Claim : Soy contains natural chemicals known as goitrogens that interfere with thyroid function. These can cause an enlargement of the thyroid gland (a "goiter") and symptoms of hypothyroidism, such as lethargy, dullness, coldness, and depression.
It is true that soy contains goitrogens, as do many other foods such as cruciferous vegetables (cabbage, cauliflower, broccoli, and brussel sprouts), sweet potatoes, lima beans, and millet. However, these foods have been found only to cause problems when iodine intake is low , because goitrogens do their damage by interfering with the thyroid gland's ability to utilize iodine. Between 1951 and 1961, several cases of goiter were diagnosed in infants who had been fed infant formula made from soy flour. These cases are frequently cited by the anti-soy lobbyists to prove soy damages thyroid function (especially in infants). But not a single case of goiter in infants has been caused by soy formula since the 1960s. At that time the soy formula base was changed from soy flour to soy protein isolates, which are low in goitrogens, and manufacturers began fortifying soy formula with iodine.

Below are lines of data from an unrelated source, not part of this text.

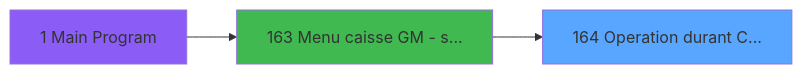
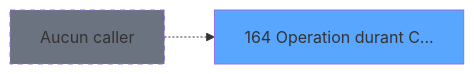
One commit to thonyAGP/magic-migration changed the second of 3 diagrams in .openspec/specs/ADH-IDE-164.md. Above: the diagram before and after it, drawn with Mermaid. The commit also changed other lines of this file and 311 other files, not shown here.

````diff
--- a/.openspec/specs/ADH-IDE-164.md
+++ b/.openspec/specs/ADH-IDE-164.md
@@ -149,11 +134,8 @@
 ```mermaid
 graph LR
     T164[164 Operation durant C...]
     style T164 fill:#58a6ff
-    CC1[1 Main Program]
-    style CC1 fill:#8b5cf6
-    CC163[163 Menu caisse GM - s...]
-    style CC163 fill:#3fb950
-    CC1 --> CC163
-    CC163 --> T164
+    NONE[Aucun caller]
+    NONE -.-> T164
+    style NONE fill:#6b7280,stroke-dasharray: 5 5
 ```
````
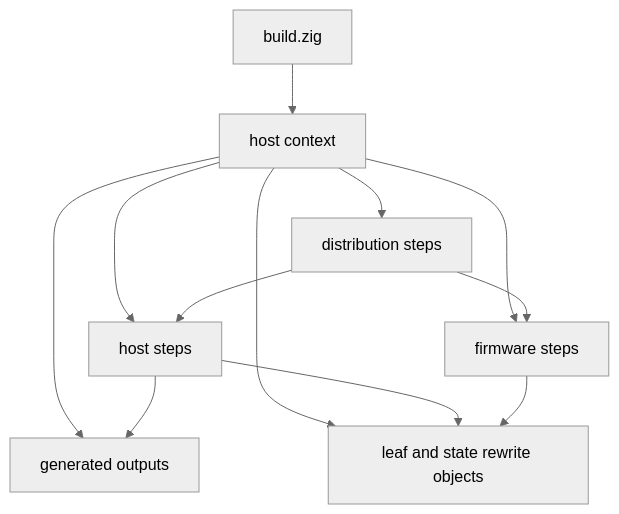
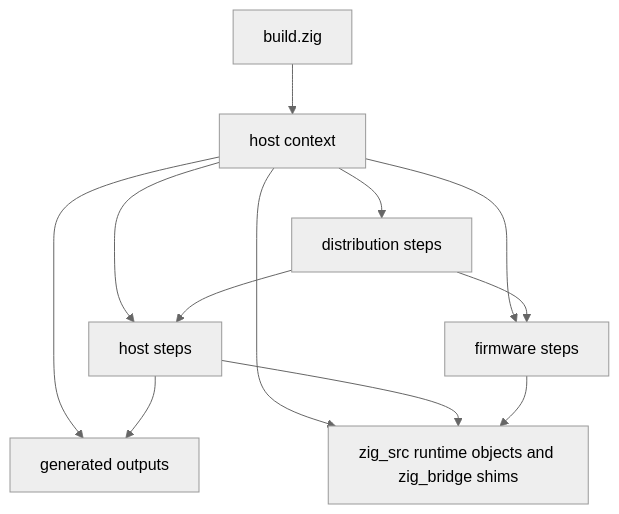
Before and after one commit to ppigazzini/z47: the diagram in zig_docs/20-zig-build-graph.md, drawn with Mermaid (neutral theme). The commit also changed other lines of this file and 61 other files, not shown here.

````diff
--- a/zig_docs/20-zig-build-graph.md
+++ b/zig_docs/20-zig-build-graph.md
@@ -45,22 +47,22 @@
 ```mermaid
 flowchart TD
   A[build.zig]
   B[host context]
   C[host steps]
   D[firmware steps]
   E[distribution steps]
   F[generated outputs]
-  G[leaf and state rewrite objects]
+  G[zig_src runtime objects and zig_bridge shims]
 
   A --> B
   B --> C
   B --> D
   B --> E
   B --> F
   B --> G
   C --> F
   C --> G
   D --> G
   E --> C
   E --> D
 ```
````
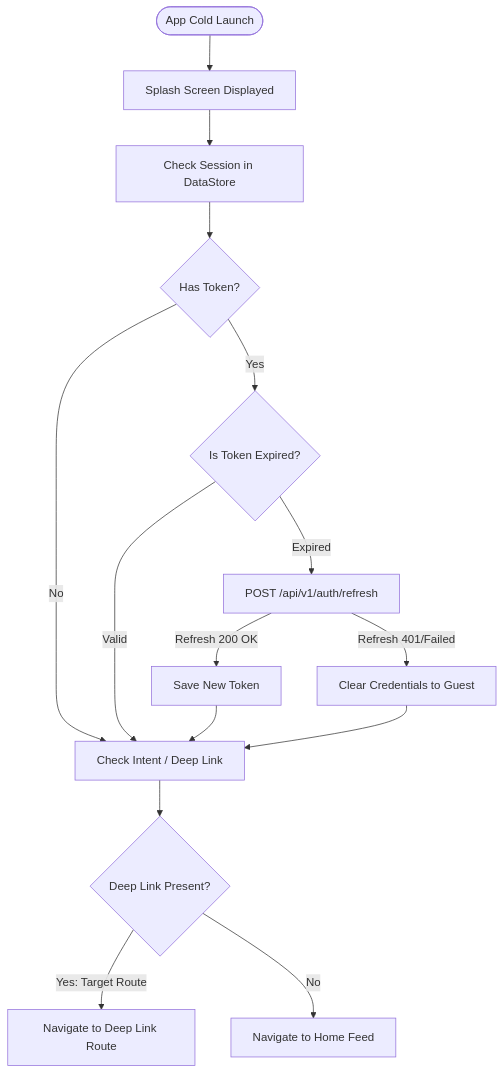
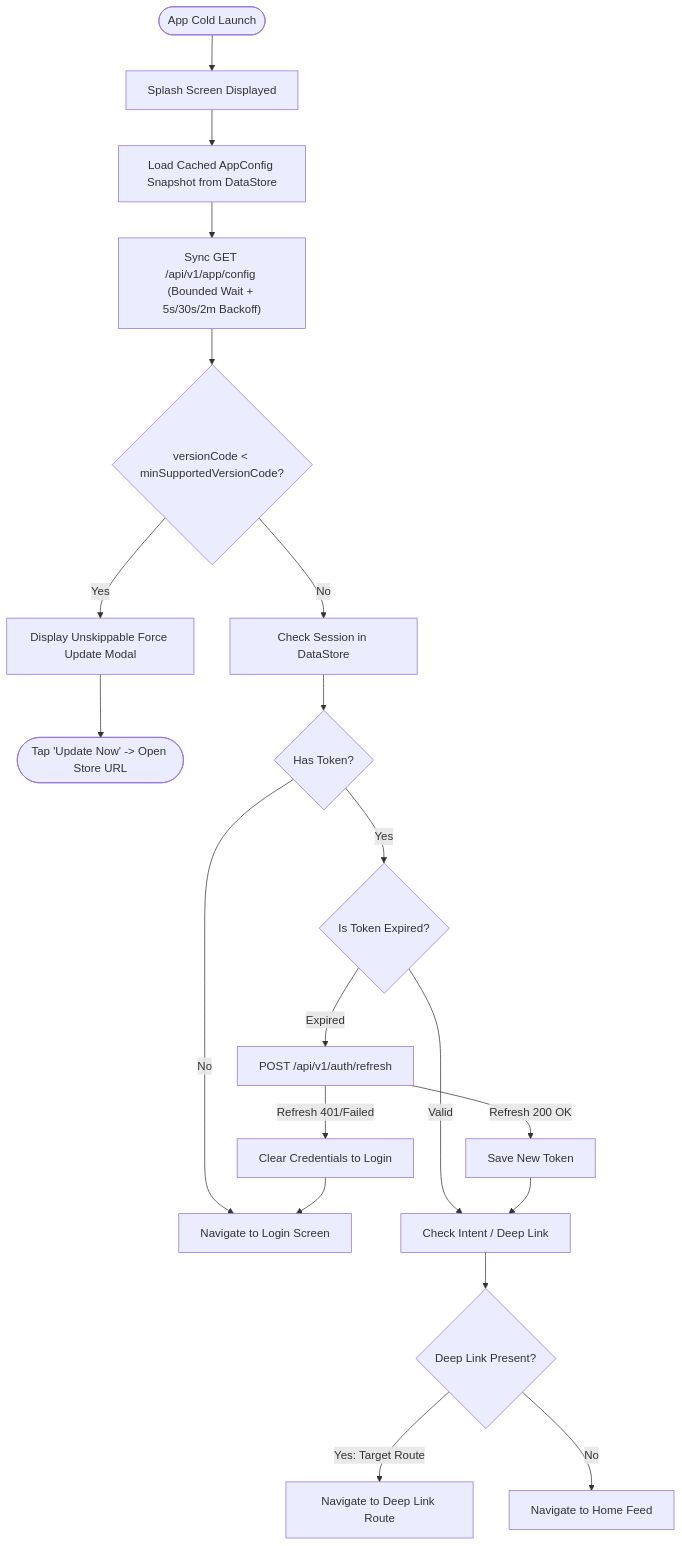
The diagram in docs/product/routes/splash/index.md (Huythanh0x/course_deals_ComposeMultiplatform), drawn with Mermaid before and after one commit. The commit also changed other lines of this file and 36 other files, not shown here.

````diff
--- a/docs/product/routes/splash/index.md
+++ b/docs/product/routes/splash/index.md
@@ -10,19 +10,25 @@
 ```mermaid
 flowchart TD
     Launch([App Cold Launch]) --> Init[Splash Screen Displayed]
-    Init --> CheckAuth[Check Session in DataStore]
+    Init --> LoadCachedConfig[Load Cached AppConfig Snapshot from DataStore]
+    LoadCachedConfig --> SyncRemoteConfig["Sync GET /api/v1/app/config (Bounded Wait + 5s/30s/2m Backoff)"]
+    SyncRemoteConfig --> CheckVersion{"versionCode < minSupportedVersionCode?"}
 
+    CheckVersion -->|Yes| ForceUpdate["Display Unskippable Force Update Modal"]
+    ForceUpdate --> OpenStore([Tap 'Update Now' -> Open Store URL])
+
+    CheckVersion -->|No| CheckAuth[Check Session in DataStore]
     CheckAuth --> HasToken{Has Token?}
-    HasToken -->|No| CheckDeepLink[Check Intent / Deep Link]
+    HasToken -->|No| NavLogin[Navigate to Login Screen]
     HasToken -->|Yes| RefreshToken{Is Token Expired?}
 
-    RefreshToken -->|Valid| CheckDeepLink
+    RefreshToken -->|Valid| CheckDeepLink[Check Intent / Deep Link]
     RefreshToken -->|Expired| CallRefresh[POST /api/v1/auth/refresh]
 
     CallRefresh -->|Refresh 200 OK| SaveNewToken[Save New Token] --> CheckDeepLink
-    CallRefresh -->|Refresh 401/Failed| ClearSession[Clear Credentials to Guest] --> CheckDeepLink
+    CallRefresh -->|Refresh 401/Failed| ClearSession[Clear Credentials to Login] --> NavLogin
 
     CheckDeepLink --> HasLink{Deep Link Present?}
     HasLink -->|Yes: Target Route| NavTarget[Navigate to Deep Link Route]
     HasLink -->|No| NavHome[Navigate to Home Feed]
 ```
````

Soy does not cause thyroid problems in healthy, well-nourished people who are not deficient in iodine. However, people who do not have a reliable source of iodine could increase their risk of thyroid problems if they eat a lot of soy and/or other foods rich in goitrogens. Iodized salt, dairy products, and fish are the main dietary sources of iodine, and most multivitamin/mineral supplements provide the recommended daily allowance. So the answer is not to avoid soy or cruciferous vegetables, but to get enough iodine.
Conclusion : There is no evidence that eating soy foods regularly causes thyroid problems in healthy people who include sufficient iodine in the diet.